Task prompt » Hunt through the lines below for the string "timezone" and copy each one that has it.

Data shown »
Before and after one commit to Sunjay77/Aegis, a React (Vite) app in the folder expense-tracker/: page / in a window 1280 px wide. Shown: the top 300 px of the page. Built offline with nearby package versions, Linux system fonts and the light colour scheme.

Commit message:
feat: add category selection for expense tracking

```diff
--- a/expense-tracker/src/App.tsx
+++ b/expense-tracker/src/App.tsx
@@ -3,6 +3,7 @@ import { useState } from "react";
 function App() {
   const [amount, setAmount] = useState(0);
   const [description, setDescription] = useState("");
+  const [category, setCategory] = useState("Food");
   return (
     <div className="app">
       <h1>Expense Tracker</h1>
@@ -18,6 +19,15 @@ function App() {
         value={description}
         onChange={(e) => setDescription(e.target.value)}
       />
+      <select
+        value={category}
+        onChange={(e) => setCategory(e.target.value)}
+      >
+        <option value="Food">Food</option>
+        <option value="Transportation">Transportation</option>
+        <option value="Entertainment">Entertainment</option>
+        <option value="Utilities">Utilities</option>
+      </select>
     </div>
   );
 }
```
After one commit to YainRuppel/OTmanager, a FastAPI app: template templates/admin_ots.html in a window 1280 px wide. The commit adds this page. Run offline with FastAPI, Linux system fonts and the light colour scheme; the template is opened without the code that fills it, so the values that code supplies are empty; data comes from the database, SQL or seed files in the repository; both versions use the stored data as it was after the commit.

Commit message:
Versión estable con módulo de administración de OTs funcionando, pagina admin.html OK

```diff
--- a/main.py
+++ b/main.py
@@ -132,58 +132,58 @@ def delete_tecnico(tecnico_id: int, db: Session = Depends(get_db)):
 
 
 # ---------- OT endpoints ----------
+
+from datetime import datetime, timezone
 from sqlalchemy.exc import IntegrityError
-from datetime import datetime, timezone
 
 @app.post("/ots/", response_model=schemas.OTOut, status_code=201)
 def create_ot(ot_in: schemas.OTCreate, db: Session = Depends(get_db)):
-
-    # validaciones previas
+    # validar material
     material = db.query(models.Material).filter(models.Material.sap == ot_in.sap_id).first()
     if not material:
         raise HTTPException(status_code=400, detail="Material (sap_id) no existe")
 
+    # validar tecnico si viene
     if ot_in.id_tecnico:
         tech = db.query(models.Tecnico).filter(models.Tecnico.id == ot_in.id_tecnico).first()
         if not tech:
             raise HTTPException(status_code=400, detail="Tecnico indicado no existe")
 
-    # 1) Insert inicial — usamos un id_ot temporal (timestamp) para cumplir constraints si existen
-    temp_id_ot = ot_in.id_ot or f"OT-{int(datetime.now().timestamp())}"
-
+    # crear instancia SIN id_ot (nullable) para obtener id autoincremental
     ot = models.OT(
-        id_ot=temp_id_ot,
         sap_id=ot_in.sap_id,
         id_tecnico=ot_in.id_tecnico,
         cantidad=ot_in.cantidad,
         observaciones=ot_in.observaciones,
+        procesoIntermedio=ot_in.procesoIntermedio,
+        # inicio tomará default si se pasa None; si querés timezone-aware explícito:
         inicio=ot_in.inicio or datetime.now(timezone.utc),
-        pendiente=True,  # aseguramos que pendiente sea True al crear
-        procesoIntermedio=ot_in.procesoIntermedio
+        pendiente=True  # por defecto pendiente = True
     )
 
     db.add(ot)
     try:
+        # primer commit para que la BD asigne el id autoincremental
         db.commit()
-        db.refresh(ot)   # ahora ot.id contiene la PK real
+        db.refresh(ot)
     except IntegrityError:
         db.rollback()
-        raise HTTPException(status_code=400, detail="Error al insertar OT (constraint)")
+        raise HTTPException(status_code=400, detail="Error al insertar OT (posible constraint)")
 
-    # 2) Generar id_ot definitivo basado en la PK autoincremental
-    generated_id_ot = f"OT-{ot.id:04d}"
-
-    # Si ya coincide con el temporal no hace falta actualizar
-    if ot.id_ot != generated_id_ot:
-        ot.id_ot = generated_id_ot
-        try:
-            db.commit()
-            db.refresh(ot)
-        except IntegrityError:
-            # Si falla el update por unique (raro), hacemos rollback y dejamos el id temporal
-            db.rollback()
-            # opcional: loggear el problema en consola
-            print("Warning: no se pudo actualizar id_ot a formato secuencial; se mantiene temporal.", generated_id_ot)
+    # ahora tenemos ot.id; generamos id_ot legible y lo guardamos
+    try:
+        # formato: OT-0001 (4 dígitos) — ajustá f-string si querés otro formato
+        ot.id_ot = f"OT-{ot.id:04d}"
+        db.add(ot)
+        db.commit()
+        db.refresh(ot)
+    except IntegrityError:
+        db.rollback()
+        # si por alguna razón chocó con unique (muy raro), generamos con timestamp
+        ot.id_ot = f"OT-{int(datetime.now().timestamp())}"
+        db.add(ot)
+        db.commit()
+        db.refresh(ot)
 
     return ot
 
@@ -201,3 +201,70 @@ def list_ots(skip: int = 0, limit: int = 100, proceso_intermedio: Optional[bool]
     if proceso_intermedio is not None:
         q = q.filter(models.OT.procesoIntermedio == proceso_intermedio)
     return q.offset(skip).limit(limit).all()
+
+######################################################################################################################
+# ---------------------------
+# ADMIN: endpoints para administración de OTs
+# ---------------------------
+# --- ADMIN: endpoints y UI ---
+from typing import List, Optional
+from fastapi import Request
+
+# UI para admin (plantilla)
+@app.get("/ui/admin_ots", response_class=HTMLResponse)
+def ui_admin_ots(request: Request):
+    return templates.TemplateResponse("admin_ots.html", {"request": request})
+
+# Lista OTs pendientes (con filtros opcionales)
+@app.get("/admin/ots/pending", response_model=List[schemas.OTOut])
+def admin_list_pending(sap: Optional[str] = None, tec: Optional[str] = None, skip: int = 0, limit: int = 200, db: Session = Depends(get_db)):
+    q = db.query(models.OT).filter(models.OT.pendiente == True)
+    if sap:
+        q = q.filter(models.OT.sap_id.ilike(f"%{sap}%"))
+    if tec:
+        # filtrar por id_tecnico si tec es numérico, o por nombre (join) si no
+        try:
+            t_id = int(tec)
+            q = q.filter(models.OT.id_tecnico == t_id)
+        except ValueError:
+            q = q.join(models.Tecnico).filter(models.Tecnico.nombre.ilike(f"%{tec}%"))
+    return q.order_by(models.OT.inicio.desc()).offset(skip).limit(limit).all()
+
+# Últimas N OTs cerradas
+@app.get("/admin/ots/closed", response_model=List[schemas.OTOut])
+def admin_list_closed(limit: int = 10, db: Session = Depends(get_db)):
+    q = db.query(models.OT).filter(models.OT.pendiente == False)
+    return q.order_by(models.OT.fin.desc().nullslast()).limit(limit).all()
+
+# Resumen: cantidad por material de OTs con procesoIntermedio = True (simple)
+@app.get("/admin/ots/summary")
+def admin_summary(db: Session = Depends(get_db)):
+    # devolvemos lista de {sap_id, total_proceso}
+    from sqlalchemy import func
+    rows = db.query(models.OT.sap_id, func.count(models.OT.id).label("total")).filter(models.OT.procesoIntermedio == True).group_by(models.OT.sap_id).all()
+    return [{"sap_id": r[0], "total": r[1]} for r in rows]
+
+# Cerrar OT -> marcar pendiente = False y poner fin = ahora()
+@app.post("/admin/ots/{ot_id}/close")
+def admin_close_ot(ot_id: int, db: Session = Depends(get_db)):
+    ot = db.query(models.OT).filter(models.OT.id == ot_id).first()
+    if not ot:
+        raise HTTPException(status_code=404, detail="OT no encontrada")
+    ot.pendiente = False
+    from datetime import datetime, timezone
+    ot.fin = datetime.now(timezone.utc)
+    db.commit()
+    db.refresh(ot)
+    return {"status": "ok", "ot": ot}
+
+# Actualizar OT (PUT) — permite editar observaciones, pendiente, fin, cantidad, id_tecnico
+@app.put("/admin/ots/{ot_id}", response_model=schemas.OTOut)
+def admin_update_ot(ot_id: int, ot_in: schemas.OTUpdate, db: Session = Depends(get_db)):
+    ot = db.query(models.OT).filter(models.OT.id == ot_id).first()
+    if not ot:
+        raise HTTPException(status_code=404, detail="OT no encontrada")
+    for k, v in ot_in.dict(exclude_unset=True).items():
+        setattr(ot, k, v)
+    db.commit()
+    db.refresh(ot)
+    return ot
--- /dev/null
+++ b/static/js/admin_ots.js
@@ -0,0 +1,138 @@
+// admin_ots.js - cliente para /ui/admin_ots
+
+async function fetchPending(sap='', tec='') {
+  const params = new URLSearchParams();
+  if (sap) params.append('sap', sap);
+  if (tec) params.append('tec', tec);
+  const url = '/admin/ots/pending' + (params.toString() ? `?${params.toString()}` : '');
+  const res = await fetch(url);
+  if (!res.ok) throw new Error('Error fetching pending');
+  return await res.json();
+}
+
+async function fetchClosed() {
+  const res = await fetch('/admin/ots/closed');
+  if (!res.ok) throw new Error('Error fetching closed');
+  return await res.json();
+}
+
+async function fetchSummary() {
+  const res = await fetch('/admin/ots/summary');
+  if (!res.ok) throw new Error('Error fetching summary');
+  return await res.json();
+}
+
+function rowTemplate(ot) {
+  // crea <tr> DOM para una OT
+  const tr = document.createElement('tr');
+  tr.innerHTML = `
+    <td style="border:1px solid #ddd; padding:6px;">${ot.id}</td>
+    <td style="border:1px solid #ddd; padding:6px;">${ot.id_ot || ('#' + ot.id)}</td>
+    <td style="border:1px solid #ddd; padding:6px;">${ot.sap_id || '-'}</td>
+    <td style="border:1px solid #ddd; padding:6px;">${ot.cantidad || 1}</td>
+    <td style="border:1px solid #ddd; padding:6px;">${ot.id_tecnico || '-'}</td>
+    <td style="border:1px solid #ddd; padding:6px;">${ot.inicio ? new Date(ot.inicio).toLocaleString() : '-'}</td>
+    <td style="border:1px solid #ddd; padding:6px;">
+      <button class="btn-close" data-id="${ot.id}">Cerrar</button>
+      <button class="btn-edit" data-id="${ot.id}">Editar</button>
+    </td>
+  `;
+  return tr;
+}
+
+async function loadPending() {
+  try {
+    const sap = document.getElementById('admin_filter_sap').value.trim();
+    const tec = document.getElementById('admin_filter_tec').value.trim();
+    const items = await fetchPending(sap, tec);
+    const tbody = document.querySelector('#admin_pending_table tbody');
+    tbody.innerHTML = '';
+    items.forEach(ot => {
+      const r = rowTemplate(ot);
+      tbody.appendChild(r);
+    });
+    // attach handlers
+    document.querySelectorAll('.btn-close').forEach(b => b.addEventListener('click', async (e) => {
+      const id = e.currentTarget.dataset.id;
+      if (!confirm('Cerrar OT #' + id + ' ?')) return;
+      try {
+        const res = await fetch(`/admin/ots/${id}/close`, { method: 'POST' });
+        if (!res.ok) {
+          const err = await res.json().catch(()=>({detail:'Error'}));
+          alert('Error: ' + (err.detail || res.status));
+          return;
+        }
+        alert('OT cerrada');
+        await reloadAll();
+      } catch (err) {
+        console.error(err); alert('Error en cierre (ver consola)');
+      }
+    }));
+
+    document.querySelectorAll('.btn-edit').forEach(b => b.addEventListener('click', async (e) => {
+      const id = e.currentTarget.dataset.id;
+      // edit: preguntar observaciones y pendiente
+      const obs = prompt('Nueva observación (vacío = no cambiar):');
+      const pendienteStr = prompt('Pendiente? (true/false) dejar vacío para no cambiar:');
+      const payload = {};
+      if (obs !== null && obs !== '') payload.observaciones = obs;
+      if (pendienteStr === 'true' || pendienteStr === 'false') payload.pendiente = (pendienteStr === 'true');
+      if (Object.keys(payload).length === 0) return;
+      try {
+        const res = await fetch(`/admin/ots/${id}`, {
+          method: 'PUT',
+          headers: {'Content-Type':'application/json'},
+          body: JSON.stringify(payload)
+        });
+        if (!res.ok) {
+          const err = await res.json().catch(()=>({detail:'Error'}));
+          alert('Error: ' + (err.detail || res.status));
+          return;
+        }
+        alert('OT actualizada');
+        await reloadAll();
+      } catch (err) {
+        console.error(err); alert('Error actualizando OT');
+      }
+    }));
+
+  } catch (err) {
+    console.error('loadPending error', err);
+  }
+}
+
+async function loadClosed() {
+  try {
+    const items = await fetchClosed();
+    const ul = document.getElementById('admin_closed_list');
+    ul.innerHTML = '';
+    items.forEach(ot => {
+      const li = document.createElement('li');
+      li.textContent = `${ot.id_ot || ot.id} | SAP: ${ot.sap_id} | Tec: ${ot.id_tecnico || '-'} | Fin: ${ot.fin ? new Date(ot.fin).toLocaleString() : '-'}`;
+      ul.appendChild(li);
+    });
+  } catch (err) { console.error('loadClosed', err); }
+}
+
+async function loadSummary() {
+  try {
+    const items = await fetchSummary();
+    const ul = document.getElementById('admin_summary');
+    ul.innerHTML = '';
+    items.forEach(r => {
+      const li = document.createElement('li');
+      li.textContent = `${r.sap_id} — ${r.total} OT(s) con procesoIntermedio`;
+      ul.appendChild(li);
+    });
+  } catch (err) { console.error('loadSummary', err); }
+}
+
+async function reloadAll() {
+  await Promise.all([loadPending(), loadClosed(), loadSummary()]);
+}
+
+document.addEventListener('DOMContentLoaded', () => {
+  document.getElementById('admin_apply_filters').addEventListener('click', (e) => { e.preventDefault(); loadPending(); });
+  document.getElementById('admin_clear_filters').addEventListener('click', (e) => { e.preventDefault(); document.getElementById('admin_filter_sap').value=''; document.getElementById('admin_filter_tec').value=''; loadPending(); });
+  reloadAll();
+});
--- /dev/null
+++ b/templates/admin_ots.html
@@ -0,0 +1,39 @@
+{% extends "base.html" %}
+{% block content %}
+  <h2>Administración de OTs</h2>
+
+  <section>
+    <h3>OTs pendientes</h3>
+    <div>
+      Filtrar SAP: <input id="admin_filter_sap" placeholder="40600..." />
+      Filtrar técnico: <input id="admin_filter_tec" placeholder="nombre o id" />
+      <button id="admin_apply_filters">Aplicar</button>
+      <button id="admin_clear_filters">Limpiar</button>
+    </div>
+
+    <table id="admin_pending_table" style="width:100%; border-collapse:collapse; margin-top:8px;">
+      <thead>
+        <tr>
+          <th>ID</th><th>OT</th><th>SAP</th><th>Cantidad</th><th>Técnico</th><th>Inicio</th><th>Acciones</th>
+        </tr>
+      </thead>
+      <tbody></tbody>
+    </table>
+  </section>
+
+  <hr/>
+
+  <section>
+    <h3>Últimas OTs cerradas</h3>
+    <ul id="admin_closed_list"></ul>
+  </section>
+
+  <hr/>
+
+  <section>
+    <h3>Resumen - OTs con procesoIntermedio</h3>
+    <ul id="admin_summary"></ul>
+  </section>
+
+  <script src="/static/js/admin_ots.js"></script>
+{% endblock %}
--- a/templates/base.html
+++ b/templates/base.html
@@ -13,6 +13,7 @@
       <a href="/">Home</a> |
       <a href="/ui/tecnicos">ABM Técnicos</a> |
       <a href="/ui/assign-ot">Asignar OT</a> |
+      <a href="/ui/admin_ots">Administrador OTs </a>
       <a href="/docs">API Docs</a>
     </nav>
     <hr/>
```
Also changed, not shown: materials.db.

Output »
+from datetime import datetime, timezone
-from datetime import datetime, timezone
+        # inicio tomará default si se pasa None; si querés timezone-aware explícito:
         inicio=ot_in.inicio or datetime.now(timezone.utc),
+    from datetime import datetime, timezone
+    ot.fin = datetime.now(timezone.utc)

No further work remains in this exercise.